When the Death Star was blasted into the oblivion of a million bits of debris, it left a bit of a mess to be cleaned up. Of course, no one bothered. They were too busy drinking themselves into a stupor at the Mos Eisley Cantina. The debris ended up doing what most space debris does: floating along in blissful ignorance until a planetary mass exerted an inexorable gravitational pull, thus giving the debris a final, brilliant end as it burned up upon entry into Tatooine (or wherever it happened to end up).
This winter's best meteor showers also happen to be made up of space debris, but their origins are a bit more prosaic. These celestial events happen thanks to comets, which spit off trails of debris, some of which is captured by Earth's gravity, resulting in a show that might not rival the death of the Death Star, but is pretty fine nonetheless.
Here are three of our favorites:
Geminids (Dec. 13-14)
The Geminid event is considered by many to be one of the best showers of the year, generating "falling stars" at the rate of one per minute. Reliable and active, the meteors appear to be from the constellation of Gemini. In reality, they are created by debris from an asteroid, 3200 Paethon. This month promises to be an excellent time to catch the show, with a crescent moon setting early in the evening to ensure maximum viewing opportunities.
Ursids (Dec. 21-22)
Not quite as active as the Geminid shower, the Ursid event produces five to 10 meteors per hour. In 2015, this event will peak on the night of Dec. 21, with the best viewing after midnight due to a waxing gibbous moon.
Quadrantid (Jan. 3-4)
Go to bed early on New Year's Eve and save your energy for the Quadrantids. Peaking on Jan. 3, with up to 40 meteors per hour, the Quadrantids are produced by dust grains left behind by an extinct comet known as 2003 EH1, which was discovered in 2003. The second-quarter moon means that the best viewing will be from a dark location after midnight.
Watch Well: Four tips to get the most out of meteors in the winter.
Check your forecast: If the sky is not going to be clear, don’t bother.
Dress well: It’s winter, remember? Bundle up and don’t be afraid to compliment the down jacket with a sleeping bag or blanket.

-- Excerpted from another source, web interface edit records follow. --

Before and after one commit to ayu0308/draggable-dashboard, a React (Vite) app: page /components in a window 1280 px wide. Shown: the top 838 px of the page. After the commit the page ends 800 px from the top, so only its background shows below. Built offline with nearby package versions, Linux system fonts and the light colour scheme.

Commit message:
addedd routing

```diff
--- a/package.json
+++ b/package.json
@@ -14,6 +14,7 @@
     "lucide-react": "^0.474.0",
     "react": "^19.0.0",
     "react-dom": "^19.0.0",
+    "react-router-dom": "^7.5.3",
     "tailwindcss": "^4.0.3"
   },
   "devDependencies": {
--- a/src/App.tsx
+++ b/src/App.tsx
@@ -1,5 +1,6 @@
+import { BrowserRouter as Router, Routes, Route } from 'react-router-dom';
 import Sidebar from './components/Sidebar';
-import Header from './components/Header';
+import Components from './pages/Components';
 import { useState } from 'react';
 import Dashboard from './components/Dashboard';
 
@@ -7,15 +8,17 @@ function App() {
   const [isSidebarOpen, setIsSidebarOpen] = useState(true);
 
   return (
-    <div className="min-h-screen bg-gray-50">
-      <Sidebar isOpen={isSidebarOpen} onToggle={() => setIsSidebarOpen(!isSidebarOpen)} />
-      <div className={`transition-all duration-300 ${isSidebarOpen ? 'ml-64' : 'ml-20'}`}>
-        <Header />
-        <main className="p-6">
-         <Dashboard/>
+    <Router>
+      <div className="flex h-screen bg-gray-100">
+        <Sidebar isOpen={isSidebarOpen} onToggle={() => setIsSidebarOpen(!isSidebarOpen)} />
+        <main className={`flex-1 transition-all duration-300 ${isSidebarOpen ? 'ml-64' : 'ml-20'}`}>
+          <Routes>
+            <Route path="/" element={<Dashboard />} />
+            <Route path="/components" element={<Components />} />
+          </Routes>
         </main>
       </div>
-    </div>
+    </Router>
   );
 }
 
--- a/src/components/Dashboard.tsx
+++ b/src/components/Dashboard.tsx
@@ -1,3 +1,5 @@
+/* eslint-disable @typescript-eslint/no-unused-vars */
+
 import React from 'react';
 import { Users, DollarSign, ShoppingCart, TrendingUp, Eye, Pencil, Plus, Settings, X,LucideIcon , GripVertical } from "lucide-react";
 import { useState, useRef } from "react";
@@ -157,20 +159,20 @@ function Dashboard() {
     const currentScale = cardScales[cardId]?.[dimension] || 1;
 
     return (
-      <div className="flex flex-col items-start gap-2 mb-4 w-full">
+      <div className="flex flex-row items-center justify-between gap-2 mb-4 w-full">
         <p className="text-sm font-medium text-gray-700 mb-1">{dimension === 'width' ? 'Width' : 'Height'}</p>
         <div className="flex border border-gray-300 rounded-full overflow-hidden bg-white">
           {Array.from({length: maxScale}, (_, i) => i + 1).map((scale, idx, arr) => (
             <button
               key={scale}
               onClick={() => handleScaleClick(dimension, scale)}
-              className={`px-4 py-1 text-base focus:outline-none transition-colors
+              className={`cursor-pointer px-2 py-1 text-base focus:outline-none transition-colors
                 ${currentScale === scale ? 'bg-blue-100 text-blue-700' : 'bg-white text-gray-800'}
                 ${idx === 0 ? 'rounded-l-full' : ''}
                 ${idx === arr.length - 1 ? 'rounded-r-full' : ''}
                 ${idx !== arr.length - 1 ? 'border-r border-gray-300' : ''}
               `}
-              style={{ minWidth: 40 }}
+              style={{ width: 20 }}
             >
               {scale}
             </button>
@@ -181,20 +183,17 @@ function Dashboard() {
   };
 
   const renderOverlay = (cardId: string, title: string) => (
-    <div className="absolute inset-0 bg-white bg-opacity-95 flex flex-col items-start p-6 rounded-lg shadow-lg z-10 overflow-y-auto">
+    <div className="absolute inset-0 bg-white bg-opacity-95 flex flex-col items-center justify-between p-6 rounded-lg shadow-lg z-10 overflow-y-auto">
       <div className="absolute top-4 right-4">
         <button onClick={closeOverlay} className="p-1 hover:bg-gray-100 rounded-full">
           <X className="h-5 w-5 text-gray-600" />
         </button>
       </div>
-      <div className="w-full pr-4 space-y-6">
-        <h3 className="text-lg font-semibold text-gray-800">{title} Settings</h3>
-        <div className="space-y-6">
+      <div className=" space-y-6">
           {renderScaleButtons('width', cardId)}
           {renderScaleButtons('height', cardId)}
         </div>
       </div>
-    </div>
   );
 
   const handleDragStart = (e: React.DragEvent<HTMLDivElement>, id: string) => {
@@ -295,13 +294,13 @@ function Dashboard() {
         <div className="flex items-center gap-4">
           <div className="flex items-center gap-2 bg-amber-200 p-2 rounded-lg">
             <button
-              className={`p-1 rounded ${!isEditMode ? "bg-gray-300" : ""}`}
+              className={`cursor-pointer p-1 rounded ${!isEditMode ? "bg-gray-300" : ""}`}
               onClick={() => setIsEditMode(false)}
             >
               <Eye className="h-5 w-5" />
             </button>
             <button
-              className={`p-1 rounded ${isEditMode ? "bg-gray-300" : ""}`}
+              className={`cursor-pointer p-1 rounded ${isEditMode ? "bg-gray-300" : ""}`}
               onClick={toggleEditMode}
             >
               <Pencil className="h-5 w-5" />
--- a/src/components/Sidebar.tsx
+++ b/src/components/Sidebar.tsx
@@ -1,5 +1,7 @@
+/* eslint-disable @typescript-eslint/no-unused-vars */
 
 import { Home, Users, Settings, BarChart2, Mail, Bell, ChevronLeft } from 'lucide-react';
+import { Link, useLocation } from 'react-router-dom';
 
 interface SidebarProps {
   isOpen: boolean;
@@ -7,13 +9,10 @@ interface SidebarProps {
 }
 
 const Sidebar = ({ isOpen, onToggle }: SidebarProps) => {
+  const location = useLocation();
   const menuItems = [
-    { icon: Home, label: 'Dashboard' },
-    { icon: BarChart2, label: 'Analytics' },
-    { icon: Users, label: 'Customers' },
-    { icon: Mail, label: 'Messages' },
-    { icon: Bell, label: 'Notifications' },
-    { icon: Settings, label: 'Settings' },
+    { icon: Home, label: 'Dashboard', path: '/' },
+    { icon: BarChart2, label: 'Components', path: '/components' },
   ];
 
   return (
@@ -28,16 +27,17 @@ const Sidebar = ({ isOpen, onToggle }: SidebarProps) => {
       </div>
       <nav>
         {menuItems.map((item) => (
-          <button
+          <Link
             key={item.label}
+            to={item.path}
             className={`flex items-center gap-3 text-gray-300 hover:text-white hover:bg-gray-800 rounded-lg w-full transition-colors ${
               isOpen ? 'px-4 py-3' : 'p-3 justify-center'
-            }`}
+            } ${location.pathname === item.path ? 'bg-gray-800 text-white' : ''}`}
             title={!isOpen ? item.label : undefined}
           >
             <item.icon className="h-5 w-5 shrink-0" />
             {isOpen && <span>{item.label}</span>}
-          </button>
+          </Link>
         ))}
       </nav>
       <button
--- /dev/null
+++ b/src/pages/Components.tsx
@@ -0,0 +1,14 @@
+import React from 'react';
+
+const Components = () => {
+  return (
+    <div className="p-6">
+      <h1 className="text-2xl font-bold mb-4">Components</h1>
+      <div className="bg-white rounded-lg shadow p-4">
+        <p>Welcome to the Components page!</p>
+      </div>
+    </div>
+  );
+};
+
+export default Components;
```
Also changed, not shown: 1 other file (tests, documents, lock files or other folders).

Pick your spot: Avoid places with light pollution. Anywhere away from cities or towns will be good.
Be patient: Give your eyes time to adjust and understand that meteors may fall in “bursts” rather than continuously.